Applicability of SB 553

Public and Private Employers: SB 553 casts a wide net, applying to both public and private employers. The bill defines ‘employer’ to include:

  1. Private, public, or quasi-public corporations.
  2. Federal agencies, the state, state agencies, cities, counties, or districts.
  3. Any public agency within these entities.

Exceptions: Not all employers are required to comply with SB 553. Key exemptions include:

  1. Health Care Facilities, as covered by Section 3342 of Title 8 of the California Code of Regulations.
  2. Department of Corrections and Rehabilitation Facilities, in compliance with Section 3203 of Title 8.
  3. Law Enforcement Agencies, adhering to specified POST Program requirements.
  4. Teleworking Employees working from locations not controlled by the employer.
  5. Small Worksites with fewer than ten employees that are not accessible to the public.

What Does “Accessible to the Public” Mean?

While SB 553 does not explicitly define “accessible to the public,” it generally refers to worksites that can be freely entered by the public without authorization.
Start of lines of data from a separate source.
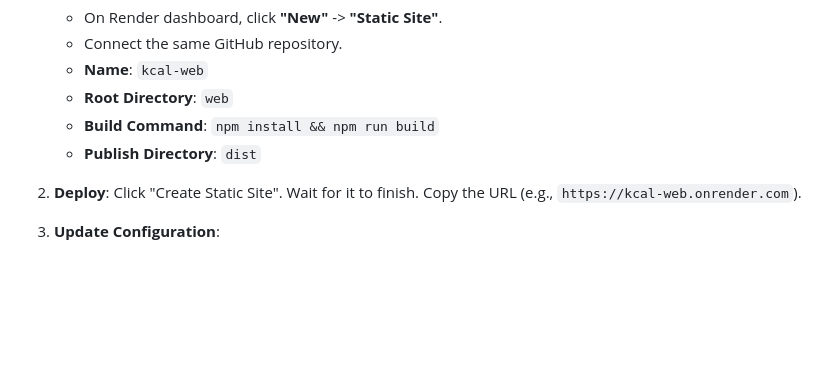
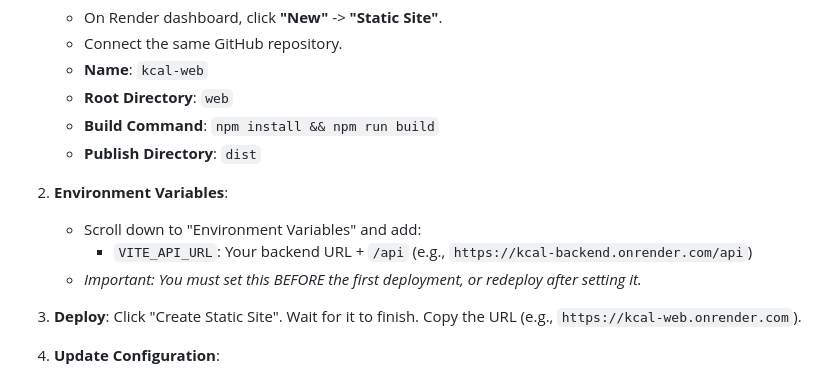
Before and after one commit to macon1024/Kcal, a Markdown page: DEPLOY.md, the part around the change. Drawn GitHub-style; blank space fills up the shorter version.

Commit message:
Docs: Update DEPLOY.md with missing VITE_API_URL instructions

```diff
--- a/DEPLOY.md
+++ b/DEPLOY.md
@@ -45,7 +45,12 @@ Render is a cloud platform that offers a free tier for hosting Node.js services.
     - **Build Command**: `npm install && npm run build`
     - **Publish Directory**: `dist`
 
-2.  **Deploy**: Click "Create Static Site". Wait for it to finish. Copy the URL (e.g., `https://kcal-web.onrender.com`).
+4.  **Environment Variables**:
+    - Scroll down to "Environment Variables" and add:
+        - `VITE_API_URL`: Your backend URL + `/api` (e.g., `https://kcal-backend.onrender.com/api`)
+    - *Important: You must set this BEFORE the first deployment, or redeploy after setting it.*
+
+5.  **Deploy**: Click "Create Static Site". Wait for it to finish. Copy the URL (e.g., `https://kcal-web.onrender.com`).
 
 3.  **Update Configuration**:
     - Go back to your **Backend Service** on Render.
```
For example:

Locked Doors and Restricted Access: A worksite with locked doors and access control
(i.e., key fob or security guard) is usually not considered accessible to the public.

Employee Count: The exemption for small worksites (fewer than 10 employees) does not apply if there are 11 or more employees at the site, regardless of public accessibility.
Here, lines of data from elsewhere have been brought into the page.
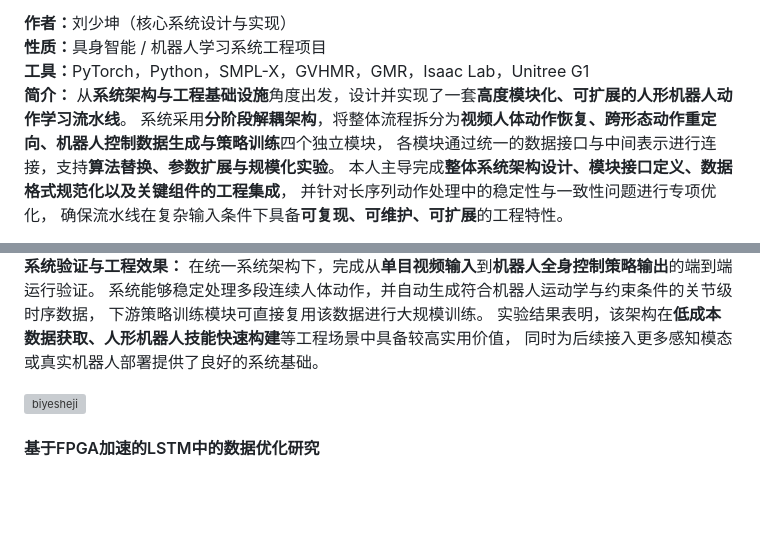
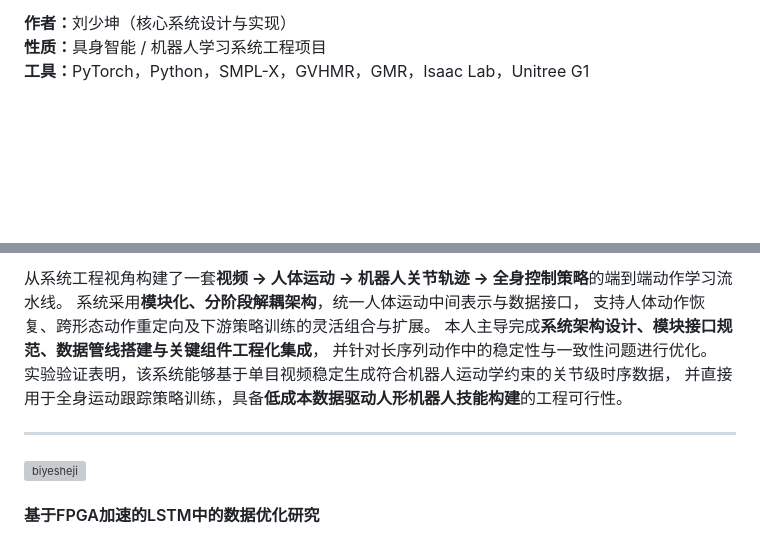
Before and after one commit to lyric0126/Lyric0126.github.io, a Markdown page: contents/projects.md, 2 parts joined by grey strips. GitHub-like rendering; blank space fills up the shorter version; grey boxes are pictures that could not be loaded.

Commit message:
update projects and internship info

```diff
--- a/contents/projects.md
+++ b/contents/projects.md
@@ -33,12 +36,5 @@
     <p>
       <strong>作者：</strong>刘少坤（核心系统设计与实现）<br>
       <strong>性质：</strong>具身智能 / 机器人学习系统工程项目<br>
-      <strong>工具：</strong>PyTorch，Python，SMPL-X，GVHMR，GMR，Isaac Lab，Unitree G1<br>
-      <strong>简介：</strong>
-      从<strong>系统架构与工程基础设施</strong>角度出发，设计并实现了一套<strong>高度模块化、可扩展的人形机器人动作学习流水线</strong>。
-      系统采用<strong>分阶段解耦架构</strong>，将整体流程拆分为<strong>视频人体动作恢复、跨形态动作重定向、机器人控制数据生成与策略训练</strong>四个独立模块，
-      各模块通过统一的数据接口与中间表示进行连接，支持<strong>算法替换、参数扩展与规模化实验</strong>。
-      本人主导完成<strong>整体系统架构设计、模块接口定义、数据格式规范化以及关键组件的工程集成</strong>，
-      并针对长序列动作处理中的稳定性与一致性问题进行专项优化，
-      确保流水线在复杂输入条件下具备<strong>可复现、可维护、可扩展</strong>的工程特性。
+      <strong>工具：</strong>PyTorch，Python，SMPL-X，GVHMR，GMR，Isaac Lab，Unitree G1
     </p>
@@ -51,14 +41,16 @@
     <p>
-      <strong>系统验证与工程效果：</strong>
-      在统一系统架构下，完成从<strong>单目视频输入</strong>到<strong>机器人全身控制策略输出</strong>的端到端运行验证。
-      系统能够稳定处理多段连续人体动作，并自动生成符合机器人运动学与约束条件的关节级时序数据，
-      下游策略训练模块可直接复用该数据进行大规模训练。
-      实验结果表明，该架构在<strong>低成本数据获取、人形机器人技能快速构建</strong>等工程场景中具备较高实用价值，
-      同时为后续接入更多感知模态或真实机器人部署提供了良好的系统基础。
+      从系统工程视角构建了一套<strong>视频 → 人体运动 → 机器人关节轨迹 → 全身控制策略</strong>的端到端动作学习流水线。
+      系统采用<strong>模块化、分阶段解耦架构</strong>，统一人体运动中间表示与数据接口，
+      支持人体动作恢复、跨形态动作重定向及下游策略训练的灵活组合与扩展。
+      本人主导完成<strong>系统架构设计、模块接口规范、数据管线搭建与关键组件工程化集成</strong>，
+      并针对长序列动作中的稳定性与一致性问题进行优化。
+      实验验证表明，该系统能够基于单目视频稳定生成符合机器人运动学约束的关节级时序数据，
+      并直接用于全身运动跟踪策略训练，具备<strong>低成本数据驱动人形机器人技能构建</strong>的工程可行性。
     </p>
   </div>
 </div>
 
+---
 
 <div style="display: flex; align-items: center; gap: 24px; margin-bottom: 2rem;">
   <img src="static/assets/img/biyesheji.png" alt="biyesheji" style="width: 360px; height: auto; border-radius: 6px;">
```
Also changed, not shown: other parts of contents/projects.md (+7 -10 lines).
Compliance Requirements

To comply with SB 553, employers need to take several steps:

1. Develop a Workplace Violence Prevention Plan (WVPP): Content: The WVPP must be in writing and include:

  • Names or job titles of persons responsible for the plan.
  • Procedures for employee involvement.
  • Methods to coordinate with other employers.
  • Procedures for accepting and responding to reports of workplace violence.
  • Procedures to ensure employee compliance with the plan.
  • Communication methods regarding workplace violence.
  • Emergency response procedures.
  • Training programs for employees.
  • Procedures for identifying and evaluating workplace violence hazards.
  • Procedures for correcting identified hazards.
  • Post-incident response and investigation procedures.
  • Regular review and update of the plan.

2. Maintain Records:

  • Employers must keep a violent incident log and other required records for
    specified periods.

3. Provide Training:

  • Initial and annual training must be provided to employees on the WVPP and
    workplace violence prevention.

4. Regular Review and Update:

  • The WVPP should be regularly reviewed and updated, especially after incidents or when new hazards are identified.


SB 553 places significant responsibilities on both public and private employers to ensure a safe workplace through the development and maintenance of a workplace violence prevention plan. Specific exemptions do apply, particularly for small worksites that are not accessible to the public. It is important to note, for Labor Unions, and Independent Employee Associations, such entities must also adhere to these requirements if they have ten (10) or more employees or if their worksites are accessible to the public.

Enforcement by Cal/OSHA: Cal/OSHA is tasked with enforcing SB 553. Non-compliance can result in citations and civil penalties, making it crucial for employers to implement and maintain a robust WVPP.

How GRT Can Help!

Here at GRT, we have extensive resources and expertise in policy creation and providing the necessary training to ensure your organization complies with SB 553. Our team is well-versed in developing customized workplace violence prevention plans and conducting comprehensive training sessions tailored to your specific needs. Contact us today to find out how we can assist your organization in becoming compliant and fully trained on the requirements of SB 553. Let us help you create a safer work environment for everyone!